Archive for November, 2010

Grizzlies and brownies are not bears.

Posted 29 Nov 2010 — by Jennifer
Category role of teacher

Look at this photograph—I just love it—my son is on the left, surrounded by men 30+ years older, learning how to tie flies at Urban Angler in Virginia. I sat on a couch nearby for 3 hours, for 3 Mondays.  And I learned a lot.

I overheard an entirely new vocabulary and way of speaking—I learned (or began to learn) another language—hackle, the big-bushy, dubbing, building up the head, tying in, keeping it on edge, wrapping through it, parachutes, grizzlies, brownies—but overall there was a respectful hush at the table.

I watched a skilled teacher deal with different ages and abilities, balancing attention and support with grace and incredible patience.  He never seemed frustrated, and had different strategies to offer if the person didn’t get it the way he demonstrated the first time. He encouraged and complimented and at the same time corrected and critiqued.

I saw students asking questions and learning from each other, as well as the teacher.

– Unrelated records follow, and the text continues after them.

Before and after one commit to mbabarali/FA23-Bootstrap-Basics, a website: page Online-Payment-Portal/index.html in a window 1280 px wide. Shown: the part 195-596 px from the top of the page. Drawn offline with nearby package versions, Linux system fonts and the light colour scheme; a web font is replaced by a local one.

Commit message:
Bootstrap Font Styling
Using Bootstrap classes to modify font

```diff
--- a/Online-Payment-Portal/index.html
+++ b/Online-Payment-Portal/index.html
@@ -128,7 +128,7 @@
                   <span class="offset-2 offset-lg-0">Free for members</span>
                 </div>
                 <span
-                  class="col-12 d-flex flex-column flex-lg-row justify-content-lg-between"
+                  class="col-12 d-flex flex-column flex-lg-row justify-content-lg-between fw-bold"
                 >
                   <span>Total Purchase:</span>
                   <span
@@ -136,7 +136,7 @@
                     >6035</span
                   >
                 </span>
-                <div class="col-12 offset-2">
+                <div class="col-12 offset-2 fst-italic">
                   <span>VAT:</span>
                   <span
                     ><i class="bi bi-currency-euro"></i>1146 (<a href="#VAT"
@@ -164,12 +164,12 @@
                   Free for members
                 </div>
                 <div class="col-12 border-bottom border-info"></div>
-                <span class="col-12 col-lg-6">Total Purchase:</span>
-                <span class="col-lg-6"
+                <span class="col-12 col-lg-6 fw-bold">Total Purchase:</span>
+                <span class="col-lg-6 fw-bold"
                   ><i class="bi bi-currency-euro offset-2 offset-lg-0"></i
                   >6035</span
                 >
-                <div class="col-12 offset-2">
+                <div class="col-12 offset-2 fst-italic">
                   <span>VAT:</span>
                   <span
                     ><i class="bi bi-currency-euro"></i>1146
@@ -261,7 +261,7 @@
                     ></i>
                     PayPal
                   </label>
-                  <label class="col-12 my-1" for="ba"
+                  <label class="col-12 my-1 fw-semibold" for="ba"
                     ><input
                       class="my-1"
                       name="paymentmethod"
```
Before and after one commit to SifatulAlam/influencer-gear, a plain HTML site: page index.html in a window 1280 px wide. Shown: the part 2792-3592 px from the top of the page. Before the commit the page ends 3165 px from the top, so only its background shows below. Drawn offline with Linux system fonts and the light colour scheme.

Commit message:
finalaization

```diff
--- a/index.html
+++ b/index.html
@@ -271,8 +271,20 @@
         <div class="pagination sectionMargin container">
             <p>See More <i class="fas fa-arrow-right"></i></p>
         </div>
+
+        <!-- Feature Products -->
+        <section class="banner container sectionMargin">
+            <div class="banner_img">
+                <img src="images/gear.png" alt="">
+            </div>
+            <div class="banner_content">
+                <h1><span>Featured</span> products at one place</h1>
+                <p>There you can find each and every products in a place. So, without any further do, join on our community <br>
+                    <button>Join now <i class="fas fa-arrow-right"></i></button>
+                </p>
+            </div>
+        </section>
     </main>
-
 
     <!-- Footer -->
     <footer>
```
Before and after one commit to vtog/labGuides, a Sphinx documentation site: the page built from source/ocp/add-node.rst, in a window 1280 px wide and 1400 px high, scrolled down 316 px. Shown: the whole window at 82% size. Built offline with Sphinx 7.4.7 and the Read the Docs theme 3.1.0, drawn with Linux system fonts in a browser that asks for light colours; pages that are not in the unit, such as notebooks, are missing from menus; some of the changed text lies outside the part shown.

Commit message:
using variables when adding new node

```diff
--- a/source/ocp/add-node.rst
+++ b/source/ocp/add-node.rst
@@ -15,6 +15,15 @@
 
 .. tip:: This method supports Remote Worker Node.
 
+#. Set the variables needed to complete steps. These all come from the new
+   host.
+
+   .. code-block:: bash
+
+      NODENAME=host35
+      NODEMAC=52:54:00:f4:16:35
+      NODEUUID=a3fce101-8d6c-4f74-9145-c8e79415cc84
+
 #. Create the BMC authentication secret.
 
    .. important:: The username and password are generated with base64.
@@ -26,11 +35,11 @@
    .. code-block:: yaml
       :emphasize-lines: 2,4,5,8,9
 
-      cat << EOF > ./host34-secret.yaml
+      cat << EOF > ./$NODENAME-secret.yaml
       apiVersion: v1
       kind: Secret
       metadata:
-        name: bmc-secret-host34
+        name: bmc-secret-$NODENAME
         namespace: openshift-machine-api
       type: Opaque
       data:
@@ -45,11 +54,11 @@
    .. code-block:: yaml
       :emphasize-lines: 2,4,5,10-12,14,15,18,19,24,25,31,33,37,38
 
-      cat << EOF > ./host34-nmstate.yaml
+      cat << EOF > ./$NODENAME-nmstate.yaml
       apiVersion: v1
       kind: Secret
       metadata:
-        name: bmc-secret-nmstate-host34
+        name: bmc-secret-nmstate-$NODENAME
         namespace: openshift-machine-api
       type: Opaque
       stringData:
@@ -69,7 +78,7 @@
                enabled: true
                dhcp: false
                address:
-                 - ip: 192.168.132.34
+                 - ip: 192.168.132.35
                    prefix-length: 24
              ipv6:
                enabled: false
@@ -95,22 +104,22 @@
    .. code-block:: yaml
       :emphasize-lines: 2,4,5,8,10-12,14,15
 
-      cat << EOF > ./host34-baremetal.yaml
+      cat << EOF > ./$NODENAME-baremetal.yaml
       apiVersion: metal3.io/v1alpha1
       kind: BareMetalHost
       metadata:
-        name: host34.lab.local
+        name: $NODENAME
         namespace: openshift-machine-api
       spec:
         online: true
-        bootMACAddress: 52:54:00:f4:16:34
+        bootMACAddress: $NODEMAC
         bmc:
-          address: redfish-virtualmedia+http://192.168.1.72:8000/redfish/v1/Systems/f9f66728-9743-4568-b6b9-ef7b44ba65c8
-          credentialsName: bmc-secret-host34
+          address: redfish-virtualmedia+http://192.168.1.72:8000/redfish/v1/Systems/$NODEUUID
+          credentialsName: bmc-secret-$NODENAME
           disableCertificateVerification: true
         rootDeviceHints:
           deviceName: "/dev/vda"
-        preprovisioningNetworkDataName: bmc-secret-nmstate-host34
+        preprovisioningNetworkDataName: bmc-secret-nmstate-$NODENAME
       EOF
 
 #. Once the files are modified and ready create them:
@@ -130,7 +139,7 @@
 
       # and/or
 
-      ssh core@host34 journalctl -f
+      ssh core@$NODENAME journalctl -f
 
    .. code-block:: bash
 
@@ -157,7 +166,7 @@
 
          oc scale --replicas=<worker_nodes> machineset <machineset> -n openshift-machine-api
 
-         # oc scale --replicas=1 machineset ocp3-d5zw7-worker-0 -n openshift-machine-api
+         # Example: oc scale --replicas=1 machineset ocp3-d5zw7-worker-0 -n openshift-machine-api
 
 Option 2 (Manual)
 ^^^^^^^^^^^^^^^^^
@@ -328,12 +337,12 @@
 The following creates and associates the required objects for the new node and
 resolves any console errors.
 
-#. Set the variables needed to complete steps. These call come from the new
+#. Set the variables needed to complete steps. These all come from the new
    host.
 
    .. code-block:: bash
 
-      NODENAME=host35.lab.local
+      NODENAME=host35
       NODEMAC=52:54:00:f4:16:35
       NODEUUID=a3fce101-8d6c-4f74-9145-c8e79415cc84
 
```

My favorite part was observing the different expressions of concentration on the students’ faces—a tongue hanging out, a crooked smile, a furrowed brow, a tongue in cheek—the mark of people truly in the zone.

I wish I observed more moments like this in classrooms—children truly engaged and invested in their work, with teachers who know well the dance of teaching and learning; an unhurried pace, with extended periods of time to work out problems and try different variations; more men teaching our boys and girls in early childhood classrooms; different generations coming together; and having and pursuing a hobby that connects the hand and the mind.

on the importance of art and materials

Posted 16 Nov 2010 — by Jennifer
Category Uncategorized

I am constantly asking myself to be more articulate about why the exploration of materials and the presence of the arts in school matters. I have emotional/intuitive explanations, and opinions, and my personal values, but faced with incessant pressure from school administrations and parents to concentrate classroom time on “academics,” I need stronger words to talk with.

Tonight, browsing through books at the American Art Museum, I found this quotation from poet Ann Lauterbach, from “The Night Sky,” which gives a little more clarity to my thoughts:

“If we lose our ability to make meaning–that is to interpret–to find form in the raw materials of life–then we stand in danger of having meaning made for us.”